Piano Concerto No. 17 in G, K453 (1784) [30:01]
Piano Concerto No.24 in C minor, K491 (1786) [29:04]
Orli Shaham (piano)
St Louis Symphony Orchestra/David Robertson
rec. 2017/18, Powell Hall, St Louis, Missouri

Coupling two such theatrical concertos as these, and ones that sport theme and variations in their finales, makes good sense. It also marks the first commercial recording in 16 years for the St Louis Symphony under David Robertson, then nearing the end of his 13-year stint as music director. Who better to accompany, then, than his wife, Orli Shaham playing on a New York Steinway.

Clearly there was perceptive microphone placements in Powell Hall, as the balances are finely judged, and things emerge naturally and not spotlit. In the Concerto in G the opening orchestral introduction is genially characterised and there is a chamber-like colloquium between soloist and wind principals. The violins sound divided too, and the consequent performance marries elegance, precision in voicings and secure ensemble. Similarly, there’s a touching intimacy in the slow movement and Shaham’s cadenza here has a quality of veiled melancholy. Cannily judged, the variations in the finale are both engaging and full of bubbling wit.

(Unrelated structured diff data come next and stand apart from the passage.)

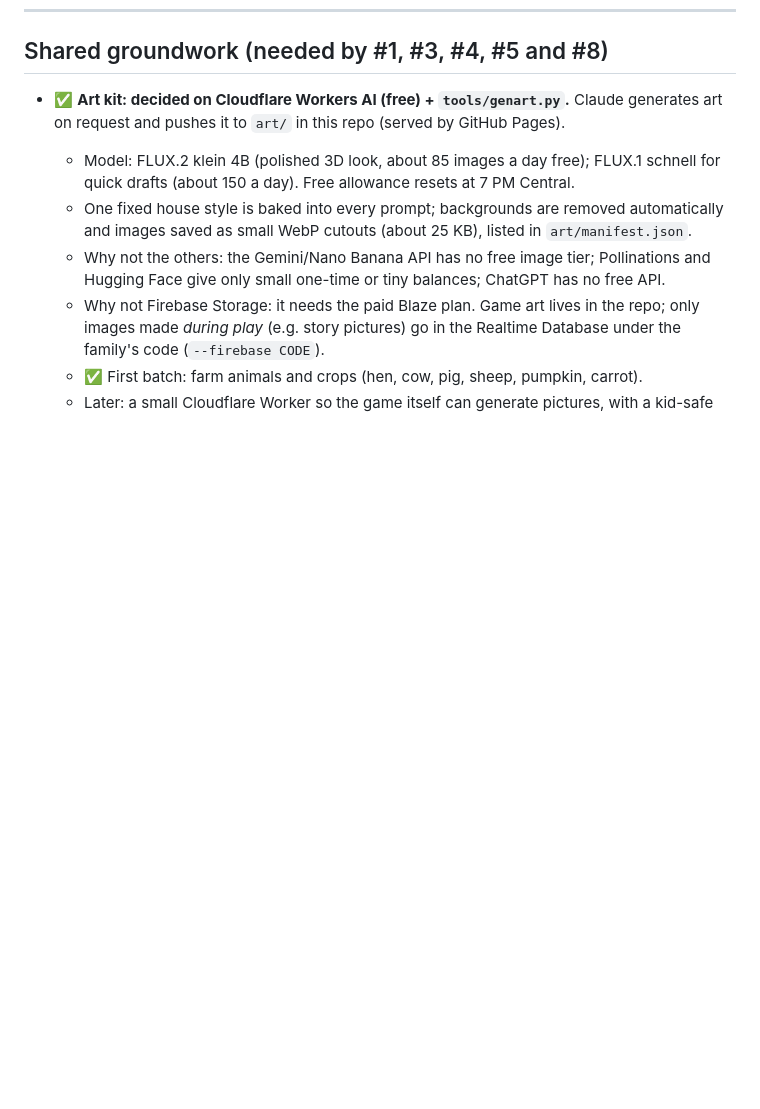
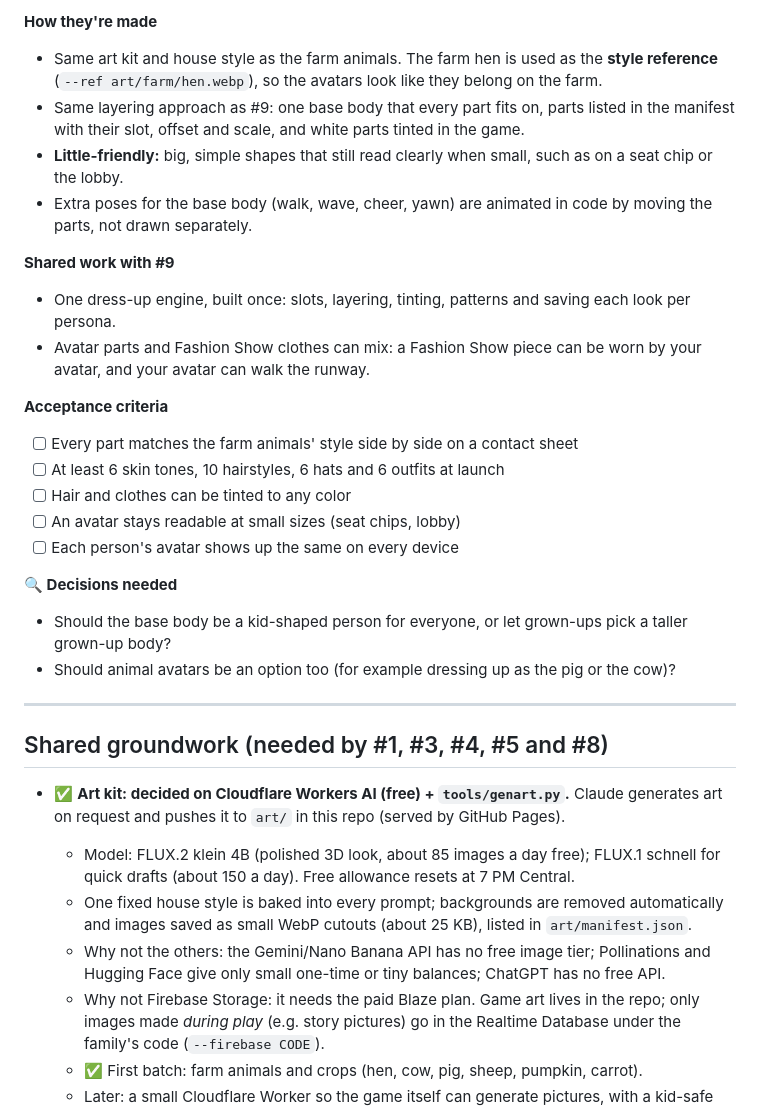
Before and after one commit to joeker630/kapanigans, a Markdown page: BACKLOG.md, the part around one of its changes. Drawn GitHub-style; blank space fills up the shorter version.

```diff
--- a/BACKLOG.md
+++ b/BACKLOG.md
@@ -315,3 +367,26 @@ Track how much each player uses Kapanigans and how they're doing on puzzles and
+**How they're made**
+- Same art kit and house style as the farm animals. The farm hen is used as the **style reference** (`--ref art/farm/hen.webp`), so the avatars look like they belong on the farm.
+- Same layering approach as #9: one base body that every part fits on, parts listed in the manifest with their slot, offset and scale, and white parts tinted in the game.
+- **Little-friendly:** big, simple shapes that still read clearly when small, such as on a seat chip or the lobby.
+- Extra poses for the base body (walk, wave, cheer, yawn) are animated in code by moving the parts, not drawn separately.
+
+**Shared work with #9**
+- One dress-up engine, built once: slots, layering, tinting, patterns and saving each look per persona.
+- Avatar parts and Fashion Show clothes can mix: a Fashion Show piece can be worn by your avatar, and your avatar can walk the runway.
+
+**Acceptance criteria**
+- [ ] Every part matches the farm animals' style side by side on a contact sheet
+- [ ] At least 6 skin tones, 10 hairstyles, 6 hats and 6 outfits at launch
+- [ ] Hair and clothes can be tinted to any color
+- [ ] An avatar stays readable at small sizes (seat chips, lobby)
+- [ ] Each person's avatar shows up the same on every device
+
+**🔍 Decisions needed**
+- Should the base body be a kid-shaped person for everyone, or let grown-ups pick a taller grown-up body?
+- Should animal avatars be an option too (for example dressing up as the pig or the cow)?
+
+---
+
 ## Shared groundwork (needed by #1, #3, #4, #5 and #8)
 
 - ✅ **Art kit: decided on Cloudflare Workers AI (free) + `tools/genart.py`.** Claude generates art on request and pushes it to `art/` in this repo (served by GitHub Pages).
```
Also changed, not shown: other parts of BACKLOG.md (+52 -0 lines).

The companion concerto in C minor is the moodier and more introspective work but it too receives a buoyant and winning reading. The horns make their presence felt and the St Louis strings sound lithe but full toned and mercifully free of period desiccation. To enliven the first movement Shaham plays the Saint-SaŽns cadenza with fiery intensity and commanding bravura – Robert Casadesus did the same in his old recording with Szell. The slow movement is fluency itself, in a clarity-conscious landscape, and the finale reprises the virtues, of line, definition and characterisation, that imbued the G major work.

Working hand in glove ensures a particularly simpatico reading of this brace of concertos. The booklet is a symposium between Shaham, Robertson and writer and academic Elaine Sisman that goes into some interesting musical detail about the works and is well worth reading. And as for this disc – it’s well worth hearing.

Jonathan Woolf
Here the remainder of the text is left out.